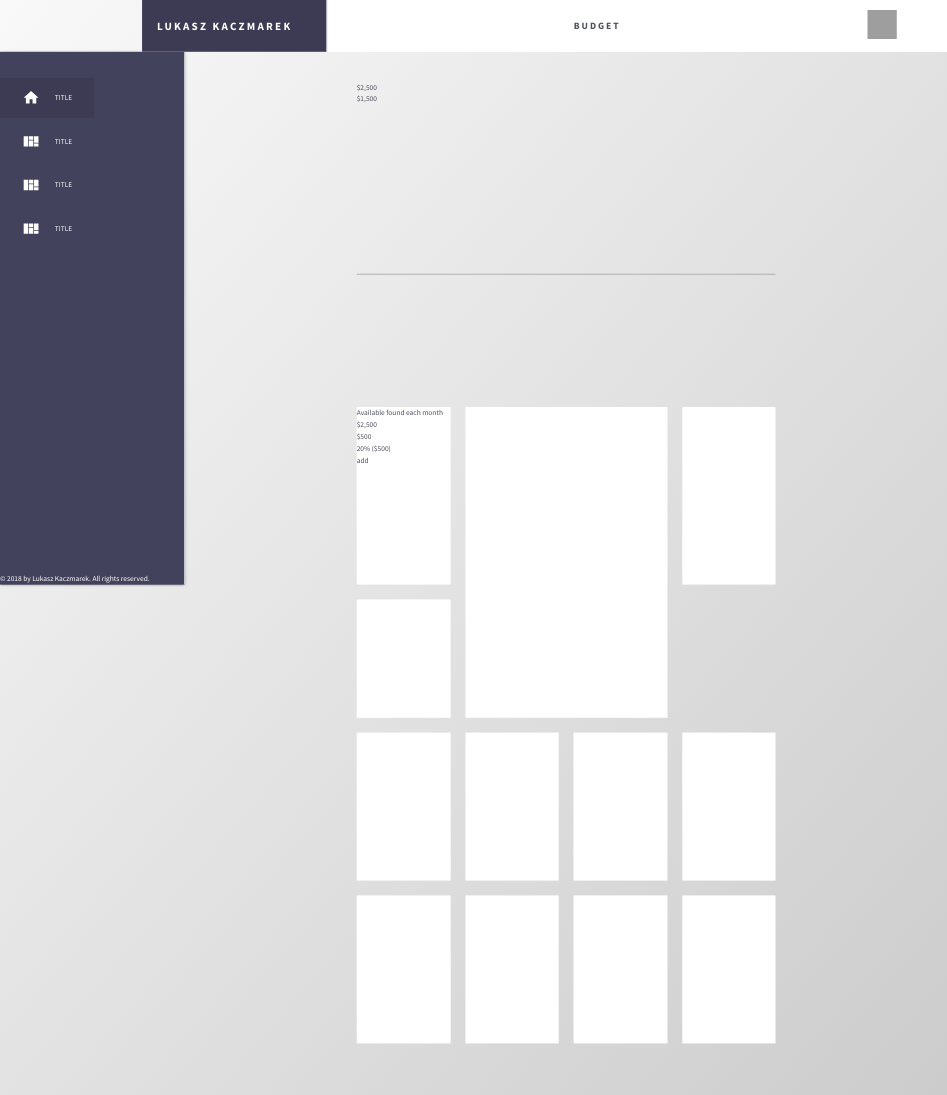
Repository: Archezi/BudgetApplication
Page: index.html
An editor plug-in stored every save of this project. The page is shown before and after the next save, followed by the edit.
The browser window is 1280 px wide. The pictures show the whole page, at 74% of full size.
Pictures or frames that could not be fetched are drawn as grey boxes. The style sheet was rebuilt from its Sass, Less or Tailwind sources for each picture, by a compiler version that may differ from the author's.

Above is the page before, as saved 2018-08-29 18:25:06.
Console error: ReferenceError: $ is not defined

### index.html
<!DOCTYPE html>
<html lang="en">
<head>
    <meta charset="UTF-8">
    <meta name="viewport" content="width=device-width, initial-scale=1.0">
    <meta http-equiv="X-UA-Compatible" content="ie=edge">
    <link href="https://fonts.googleapis.com/css?family=Source+Sans+Pro:300,400,700" rel="stylesheet">
    <!--Import Google Icon Font-->
    <link href="https://fonts.googleapis.com/icon?family=Material+Icons" rel="stylesheet">
    <!--Import materialize.css-->
    <link type="text/css" rel="stylesheet" href="css/materialize.min.css"  media="screen,projection"/>
    <!-- Website style.css-->
    <link rel="stylesheet" href="css/style.comp.css">

    <title>Budget Application</title>

</head>
<body>
   <div class="container">
        <header class="header">
            <div class="logo">
                <h1>Lukasz Kaczmarek</h1>
            </div>
            <div class="page_title">
                <h2>Budget</h2>
            </div>
            <div class="user-nav">
                <div class="user-nav__icon"></div>
                <div class="user-nav__profile">
                    <img src="https://source.unsplash.com/random/40x40" alt="">
                </div>
            </div>
        </header>

        <div class="content">
            <nav class="sidebar">
                <ul class="side-nav">
                    <li class="side-nav__item side-nav__item--active">
                        <a href="#" class="side-nav__link">
                                <svg class="side-nav__icon" style="width:24px;height:24px" viewBox="0 0 24 24">
                                    <path fill="#fff" d="M10,20V14H14V20H19V12H22L12,3L2,12H5V20H10Z" />
                                </svg>
                            <span>Title</span>
                        </a>
                    </li>
                    <li class="side-nav__item ">
                        <a href="#" class="side-nav__link">
                            <svg class="side-nav__icon" style="width:24px;height:24px" viewBox="0 0 24 24">
                                <path fill="#000000" d="M2,5V19H8V5H2M9,5V10H15V5H9M16,5V14H22V5H16M9,11V19H15V11H9M16,15V19H22V15H16Z" />
                            </svg>
                            <span>Title</span>
                        </a>
                    </li>
                    <li class="side-nav__item ">
                        <a href="#" class="side-nav__link">
                            <svg class="side-nav__icon" style="width:24px;height:24px" viewBox="0 0 24 24">
                                <path fill="#000000" d="M2,5V19H8V5H2M9,5V10H15V5H9M16,5V14H22V5H16M9,11V19H15V11H9M16,15V19H22V15H16Z" />
                            </svg>
                            <span>Title</span>
                        </a>
                    </li>
                    <li class="side-nav__item ">
                        <a href="#" class="side-nav__link">
                            <svg class="side-nav__icon" style="width:24px;height:24px" viewBox="0 0 24 24">
                                <path fill="#000000" d="M2,5V19H8V5H2M9,5V10H15V5H9M16,5V14H22V5H16M9,11V19H15V11H9M16,15V19H22V15H16Z" />
                            </svg>
                            <span>Title</span>
                        </a>
                    </li>
                </ul>

                <div class="legal">
                    &copy; 2018 by Lukasz Kaczmarek. All rights reserved.
                </div>
            </nav>

            <div class="main">

                <div class="overview">
                    <div class="total__available-founds"></div>
                    <div class="total__income">$2,500</div>
                    <div class="total__expenses">$1,500</div>
                </div>

                <div class="add__container ">
                    <div class="input-field col s12">
                        <select class="add__type">
                            <option value="" disabled selected>Select</option>
                            <option value="inc">Income</option>
                            <option value="exp">-</option>
                            <label for="">Materialize select</label>
                        </select>
                    </div>

                    <input type="text">
                </div>


                <div class="budget">
                    <div class="available-founds-panel">
                        <div class="available-founds__title">Available found each month</div>
                        <div class="available-found__value">$2,500</div>
                        <div class="available-found__deposit">$500</div>
                        <div class="available-found__deposit--percentage">20% ($500)</div>
                        <div class="available-found__btn add__btn">
                            <i></i>add
                        </div>
                    </div>
                    <div class="income-panel">
                    </div>
                    <div class="history-panel"></div>
                    <div class="expenses-panel"></div>
                </div>
                <div class="statistics">
                    <div class="net-profit-panel"></div>
                    <div class="tax-panel"></div>
                    <div class="savings-panel"></div>
                    <div class="projections"></div>

                </div>
                <div class="statistics">
                    <div class="net-profit-panel"></div>
                    <div class="tax-panel"></div>
                    <div class="savings-panel"></div>
                    <div class="projections"></div>

                </div>



            </div>


        </div>




   </div>

   <!-- Compiled and minified JavaScript -->
   <script src="https://cdnjs.cloudflare.com/ajax/libs/materialize/1.0.0-rc.2/js/materialize.min.js"></script>
   <script src="js/myscript.js"></script>
</body>
</html>

### js/myscript.js
$(document).ready(function(){
    $('select').formSelect();
  });

### sass/main.scss
@import "base/reset";
@import "base/base";
@import "base/typography";

@import "abstracts/variables";
@import "components/mainComponent";
@import "components/layout";

### sass/base/_base.scss
:root {
    --color-primary: #eb2f64;
    --color-primary-light: #FF3366;
    --color-primary-dark: #BA265D;

    --color-background-dark: #3C3B53;
    --color-background-light: #43425D;

    --color-grey-light-1: #faf9f9;
    --color-grey-light-2: #f4f2f2;
    --color-grey-light-3: #f0eeee;
    --color-grey-light-4: #ccc;

    --color-grey-dark-1: #333;
    --color-grey-dark-2: #4D4F5C;
    --color-grey-dark-3: #999;
    --color-white: #fff;
    --shadow-dark: 0 2rem 6rem rgba(0,0,0,.3);
    --shadow-light: 0 2rem 5rem rgba(0,0,0,.06);

    --line: 1px solid var(--color-grey-light-2);
}

$bp-largest: 75em;     // 1200px
$bp-large: 68.75em;    // 1100px
$bp-medium: 56.25em;   // 900px
$bp-small: 37.5em;     // 600px
$bp-smallest: 31.25em; // 500px

* {
    margin: 0;
    padding: 0;
}

*,
*::before,
*::after {
    box-sizing: inherit;
}

html {
    box-sizing: border-box;
    font-size: 62.5%; // 1rem = 10px, 10px/16px = 62.5%

    @media only screen and (max-width: $bp-large) {
        font-size: 50%;
    }
}

body {


    color: var(--color-grey-dark-2);
    background-image: linear-gradient(to right bottom, var(--color-grey-light-1), var(--color-grey-light-4));
    background-size: cover;
    background-repeat: no-repeat;

    min-height: 100vh;
}

### sass/base/_typography.scss
body {

    font-weight: 400;
    line-height: 1.6;
    font-family: 'Source Sans Pro', sans-serif;
    text-rendering: optimizeLegibility;
    -webkit-font-smoothing: antialiased;

}

### sass/abstracts/_variables.scss
$header-height: 7rem;
$sidebar-width: 25rem;
$main: calc(4rem + $header-height );
$fraction: 1fr;

### sass/components/_mainComponent.scss

//////////////////////////////////////////
// Header

.logo {
    width: 25rem;
    padding: 0 2rem;

    border-right: var(--line);
    background: var(--color-background-dark);
    h1 {

        align-self: center;
        font-size: 1.5rem;
        font-weight: 700;
        line-height: 2rem;
        letter-spacing: 0.2em;
        text-transform: uppercase;
        padding: 2.5rem 0;
        color: var(--color-white);

    }
}
.page_title {
    width: 30rem;
    text-align: center;
    h2 {
        font-size: 1.3rem;
        font-weight: 700;
        letter-spacing: 0.2em;
        text-transform: uppercase;
    }
}
.user-nav {
    width: 30rem;
}



.side-nav {
    font-size: 1.5rem;
    list-style: none;
    margin-top: 3.5rem;

    &__item {
        position: relative;

        &:not(:last-child) {
            margin-bottom: .5rem;
        }
    }
    &__item::before {
        content: "";
        position: absolute;
        top: 0;
        left: 0;
        height: 100%;
        width: 3px;
        background-color: var(--color-background-dark);
        transform: scaleY(0);
        transition: transform .2s,
                    width .4s cubic-bezier(1,0,0,1) .2s,
                    background-color .1s;
    }

    &__item:hover::before,
    &__item--active::before {
        transform: scaleY(1);
        width: 100%;
    }

    &__item:active::before {
        background-color: var(--color-background-light);
    }

    &__link:link,
    &__link:visited {
        color: var(--color-grey-light-1);
        text-decoration: none;
        text-transform: uppercase;
        display: block;
        padding: 1.5rem 3rem;
        position: relative;
        z-index: 10;

        display: flex;
        align-items: center;

        @media only screen and (max-width: $bp-medium) {
            justify-content: center;
            padding: 2rem;
        }

        @media only screen and (max-width: $bp-small) {
            flex-direction: column;
            padding: 1.5rem .5rem;
        }
    }

    &__icon {
        width: 1.75rem;
        height: 1.75rem;
        margin-right: 2rem;
        fill: currentColor;
        path {
            fill: #fff;
        }
        @media only screen and (max-width: $bp-small) {
            margin-right: 0;
            margin-bottom: .7rem;
            width: 1.5rem;
            height: 1.5rem;
        }
    }
}

### sass/components/_layout.scss
.container {
    max-width: 100%;
    min-height: 100vh;
    margin: 0 auto;

}

.header {
    height: $header-height;
    background: var(--color-white);
    position: fixed;
    top: 0;
    width: 100%;
    display: flex;
    justify-content: space-between;
    align-items: center;
    z-index: 1000;
}
.content {

}
.sidebar {
    border-right: var(--line);
    background-color: var(--color-background-light);
    position: fixed;
    left: 0;
    top: 0;
    width: 25rem;
    margin-top: $header-height;
    // width: 25rem;
    display: flex;
    flex-direction: column;
    justify-content: space-between;
    min-height: calc(100vh );
    z-index: 999;
}
.main {
    margin-top: $header-height;
    padding: 4rem 4rem 7rem 29rem;
    width: 100%;
    min-height: calc(100vh - 7rem);
    display: grid;
    grid-gap: 2rem;
    grid-auto-rows: minmax(20rem, auto);
    .budget {
        display: grid;
        grid-gap: 2rem;
        grid-template-columns: repeat(4, 1fr);
        grid-row: span 2;
        & > * {
            background: var(--color-white);
        }
        .history-panel {
            grid-column: 2 / span 2;
            grid-row: 1 / span 2;
            grid-auto-rows: $fraction;
        }
    }

    .statistics {
        display: grid;
        grid-gap: 2rem;
        grid-template-columns: repeat(4, 1fr);

        & > * {
            background: var(--color-white);
        }

    }
}
.footer {
    position: absolute;
    bottom: 0;
    background: var(--color-white);
    z-index: 1;
    height: $header-height;
    width: calc(100%);
    z-index: 100;
}

Loaded but not shown: css/materialize.min.css (library); sass/base/_reset.scss (common file)

After the next save:
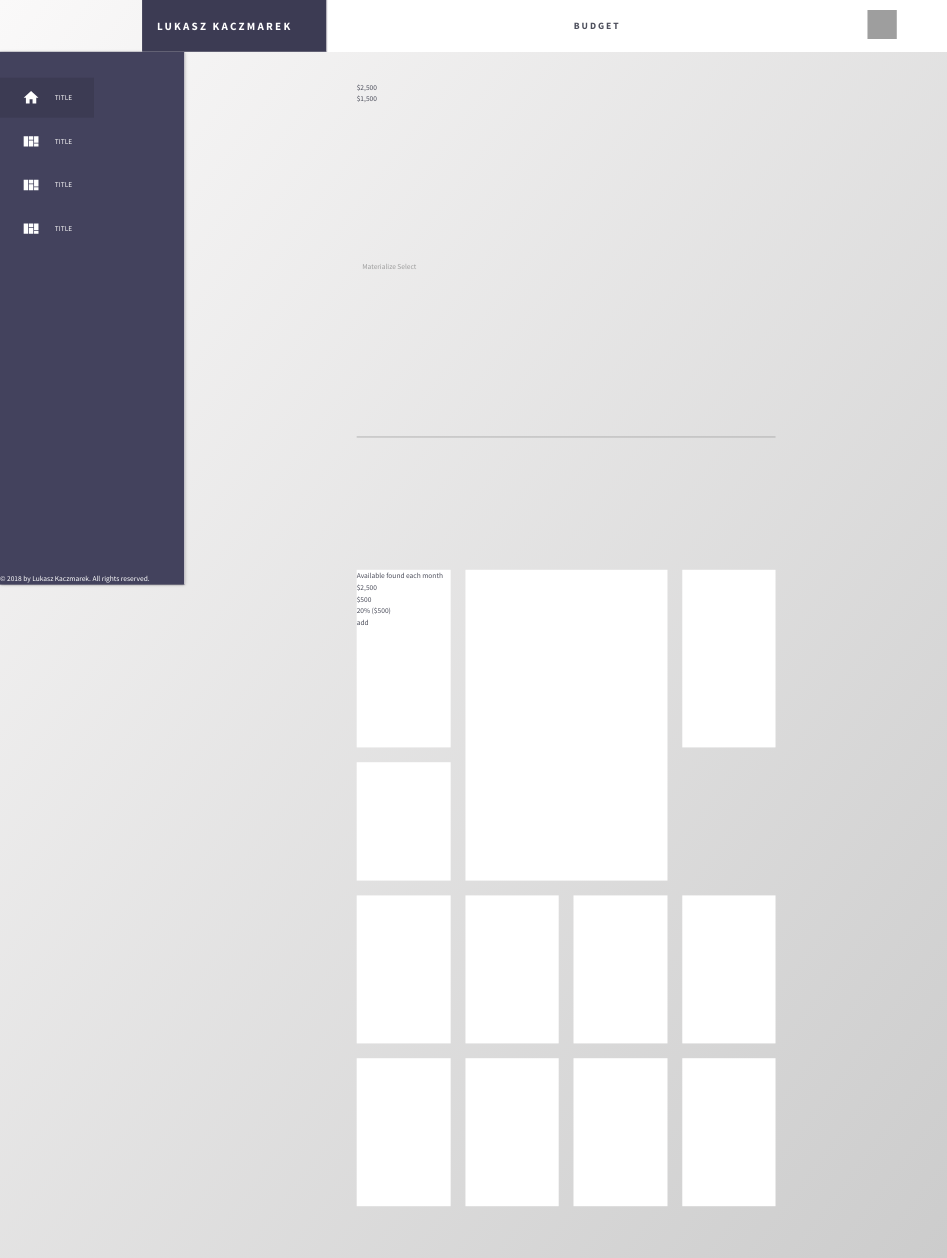
Saved 3 min 0 s later.
--- a/index.html
+++ b/index.html
@@ -81,7 +81,15 @@
                     <div class="total__income">$2,500</div>
                     <div class="total__expenses">$1,500</div>
                 </div>
-
+                <div class="input-field col s12">
+                    <select>
+                        <option value="" disabled selected>Choose your option</option>
+                        <option value="1">Option 1</option>
+                        <option value="2">Option 2</option>
+                        <option value="3">Option 3</option>
+                    </select>
+                    <label>Materialize Select</label>
+                </div>
                 <div class="add__container ">
                     <div class="input-field col s12">
                         <select class="add__type">

After the save that followed:
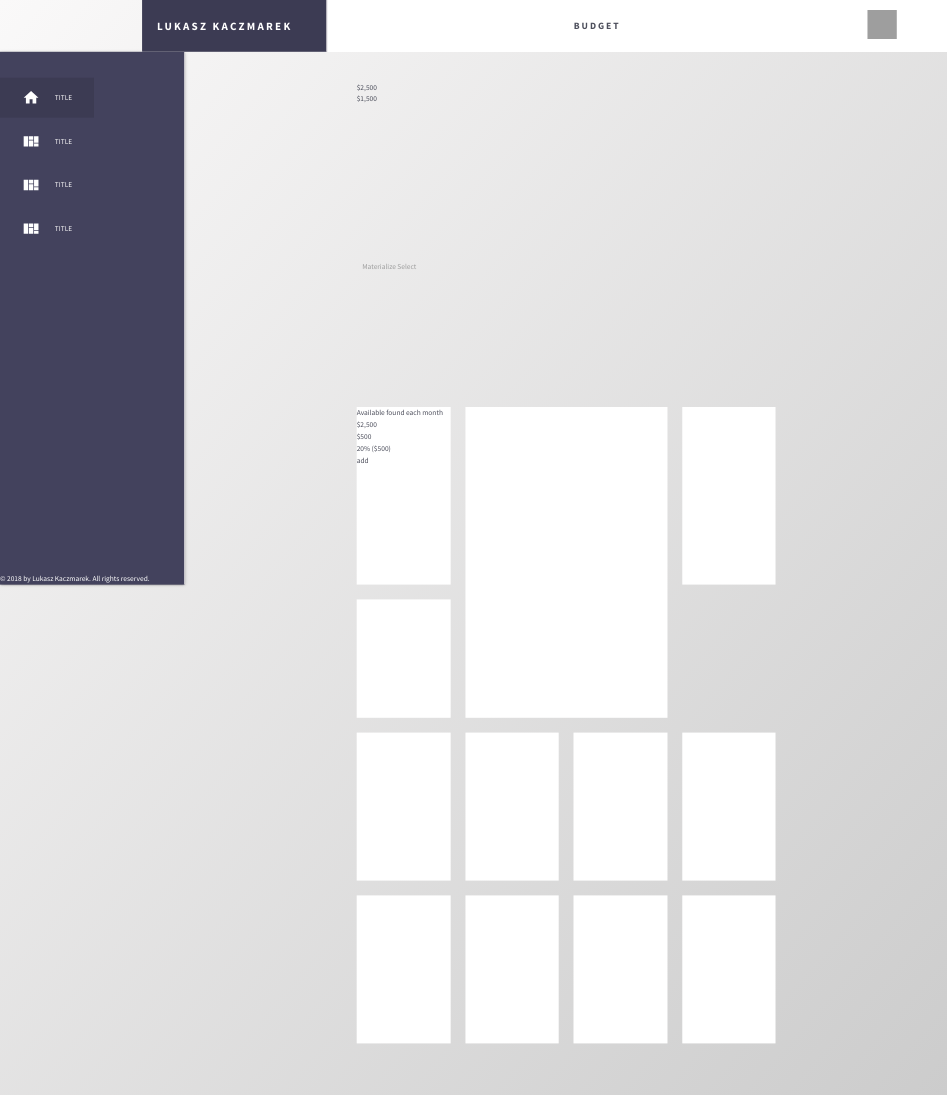
Saved 27 s later.
--- a/index.html
+++ b/index.html
@@ -90,18 +90,7 @@
                     </select>
                     <label>Materialize Select</label>
                 </div>
-                <div class="add__container ">
-                    <div class="input-field col s12">
-                        <select class="add__type">
-                            <option value="" disabled selected>Select</option>
-                            <option value="inc">Income</option>
-                            <option value="exp">-</option>
-                            <label for="">Materialize select</label>
-                        </select>
-                    </div>
 
-                    <input type="text">
-                </div>
 
 
                 <div class="budget">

=== What the exercise asks ===
Copy every line that includes the string "content" from the material above.

=== Result ===
    <meta name="viewport" content="width=device-width, initial-scale=1.0">
    <meta http-equiv="X-UA-Compatible" content="ie=edge">
        <div class="content">
        content: "";
            justify-content: center;
    justify-content: space-between;
.content {
    justify-content: space-between;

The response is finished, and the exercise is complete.